Saved data entries

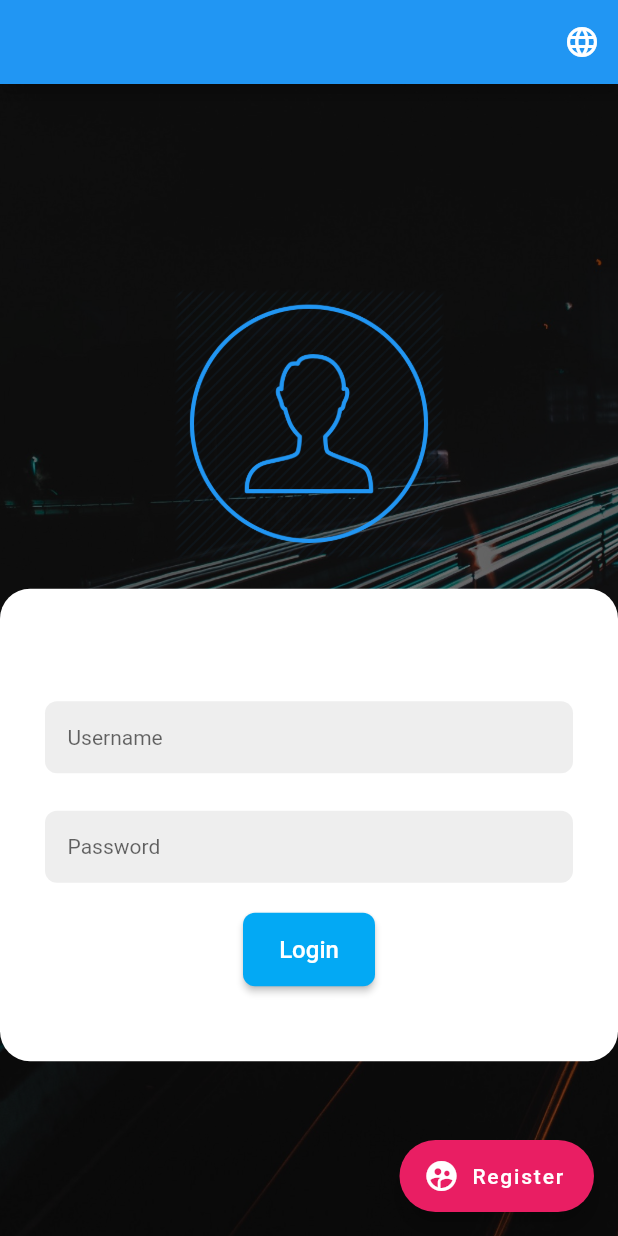
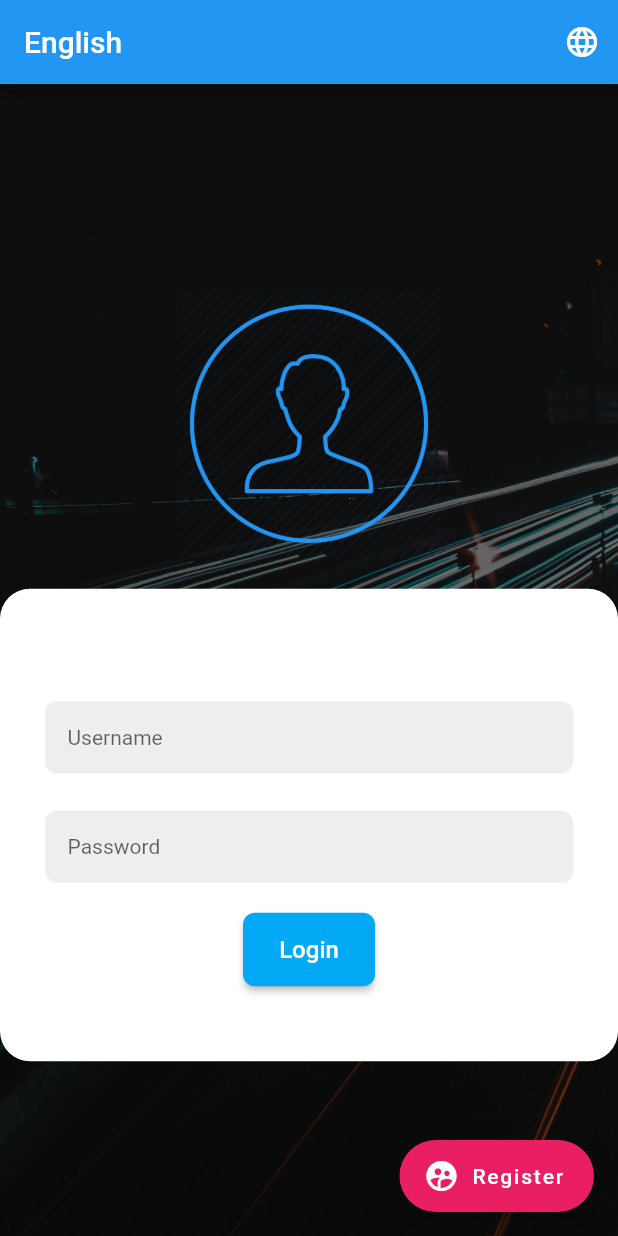
Before and after one commit to hvannak/customerportal, a Flutter app: the screen it shows after launch, on a phone screen of 412 x 824 dp. Run offline on Flutter 3.47's test engine with Material 2 defaults, Android fonts, the phone set to English and light mode, and no system bars; our stand-ins replace auto_size_text, shared_preferences.

Commit message:
fix on change language

```diff
--- a/lib/main.dart
+++ b/lib/main.dart
@@ -142,12 +142,20 @@ class _MyHomePageState extends State<MyHomePage> {
 
     });
   }
+
   _loadlanguage() async{
     SharedPreferences prefs = await SharedPreferences.getInstance();
+    String languagecode = (prefs.getString('language') ?? '');
     setState(() {
-       label = (prefs.getString('language') ?? '');
+       if(languagecode == ''){
+         label = 'English';
+         languagecode = 'en';
+       }
+       else{
+         languagecode = (label == 'English' ? 'en' : 'km');
+       }
     });
-    onLocaleChange(Locale(languagesMap[label]));
+    onLocaleChange(Locale(languagesMap[languagecode]));
   }
 
   fetchPost() async {
```
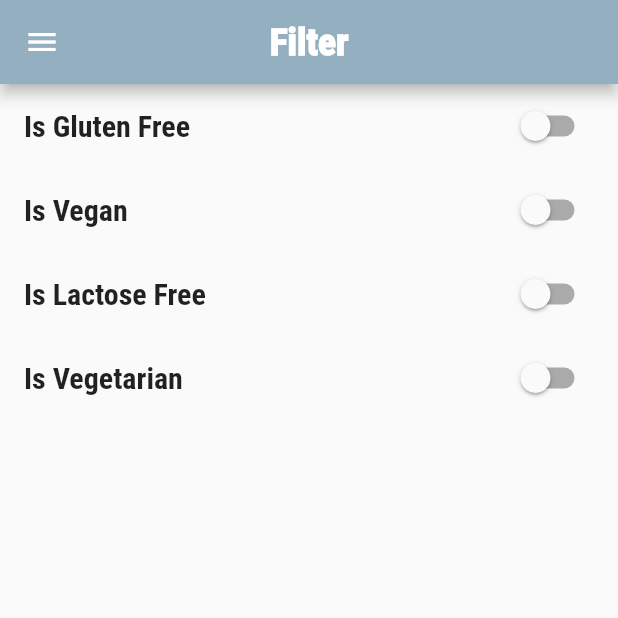
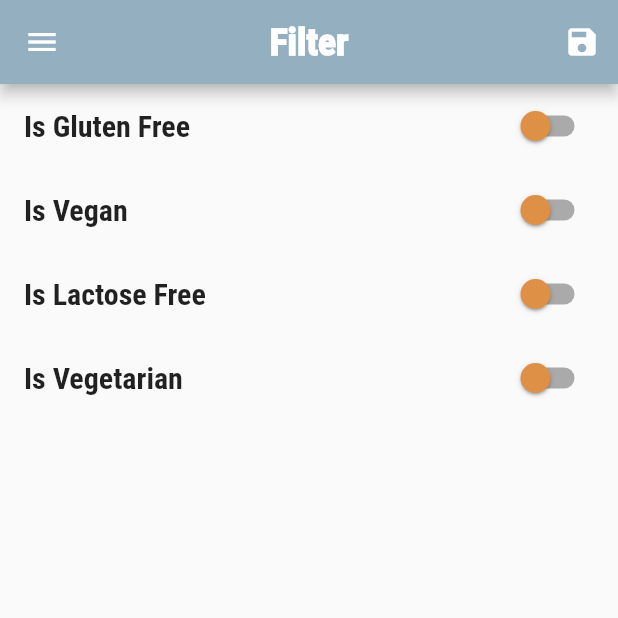
Before and after one commit to budda24/Meals-Sets-franek-, a Flutter app: the FilterScreean screen opened by its route, on a phone screen of 412 x 824 dp, the top half of it. Run offline on Flutter 3.47's test engine with Material 2 defaults, Android fonts, the phone set to English and light mode, and no system bars; missing offline and left inert: dart:ffi; network calls fail.

Commit message:
feat: filters of the meals

```diff
--- a/lib/dummy_data.dart
+++ b/lib/dummy_data.dart
@@ -85,8 +85,8 @@ const DUMMY_MEALS = [
       'The sauce will be done once the spaghetti are.',
       'Feel free to add some cheese on top of the finished dish.'
     ],
-    isGlutenFree: false,
-    isVegan: true,
+    isGlutenFree: true,
+    isVegan: false,
     isVegetarian: true,
     isLactoseFree: true,
   ),
--- a/lib/screens/filter_screean.dart
+++ b/lib/screens/filter_screean.dart
@@ -1,9 +1,11 @@
-import 'package:dishes_sets_franek/consts/const.dart';
-import 'package:dishes_sets_franek/models/filters.dart';
+
 
 import 'package:flutter/material.dart';
 
 import 'drawer_screen.dart';
+import '../consts/const.dart';
+import '../models/filters.dart';
+import '../screens/categories_screen.dart';
 
 class FilterScreean extends StatefulWidget {
   FilterScreean({Key? key, required this.filters}) : super(key: key);
@@ -15,8 +17,12 @@ class FilterScreean extends StatefulWidget {
 }
 
 class _FilterScreeanState extends State<FilterScreean> {
+
+  /*method to build swich tile*/
   Widget _buildSwitchTile(String title, bool boolvalue, void function(value)) {
     return SwitchListTile(
+      activeColor: kOrangeColor,
+      inactiveThumbColor: kOrangeColor,
       title: Text(
         title,
         style: kTextSubTitle,
@@ -26,24 +32,16 @@ class _FilterScreeanState extends State<FilterScreean> {
     );
   }
 
-  /*late bool isGlutenFree;
-  late bool isVegan;
-  late bool isVegetarian;
-  late bool isLactoseFree;
-
-  @override
-  void initState() {
-     isGlutenFree = widget.filters.isGlutenFree;
-     isVegan = widget.filters.isVegan;
-     isVegetarian = widget.filters.isVegetarian;
-     isLactoseFree = widget.filters.isLactoseFree;
-    super.initState();
-  }*/
-
   @override
   Widget build(BuildContext context) {
     return Scaffold(
       appBar: AppBar(
+        actions: [
+          IconButton(onPressed: (){
+            Navigator.of(context).pushNamed(CategoriesScreen.id);
+          }, icon: Icon(Icons.save),)
+        ],
+        elevation: 4,
         backgroundColor: kBlueColor,
         centerTitle: true,
         title: const Text(
@@ -52,6 +50,8 @@ class _FilterScreeanState extends State<FilterScreean> {
         ),
       ),
       drawer: DrawerWidget(),
+      /*floatingActionButtonLocation: FloatingActionButtonLocation.endTop,
+      floatingActionButton: Icon(Icons.save),*/
       body: Column(
         children: [
           _buildSwitchTile(
```
Also changed, not shown: lib/main.dart (+10 -8 lines), lib/screens/categories_screen.dart (+6 -1 lines), lib/screens/meals_screen.dart (+28 -7 lines), lib/screens/tab_screen.dart (+7 -14 lines).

• _Aim of the exercise_: If a line in the data above holds the string "prefs", report that line.

• _Output for this task_:
     SharedPreferences prefs = await SharedPreferences.getInstance();
+    String languagecode = (prefs.getString('language') ?? '');
-       label = (prefs.getString('language') ?? '');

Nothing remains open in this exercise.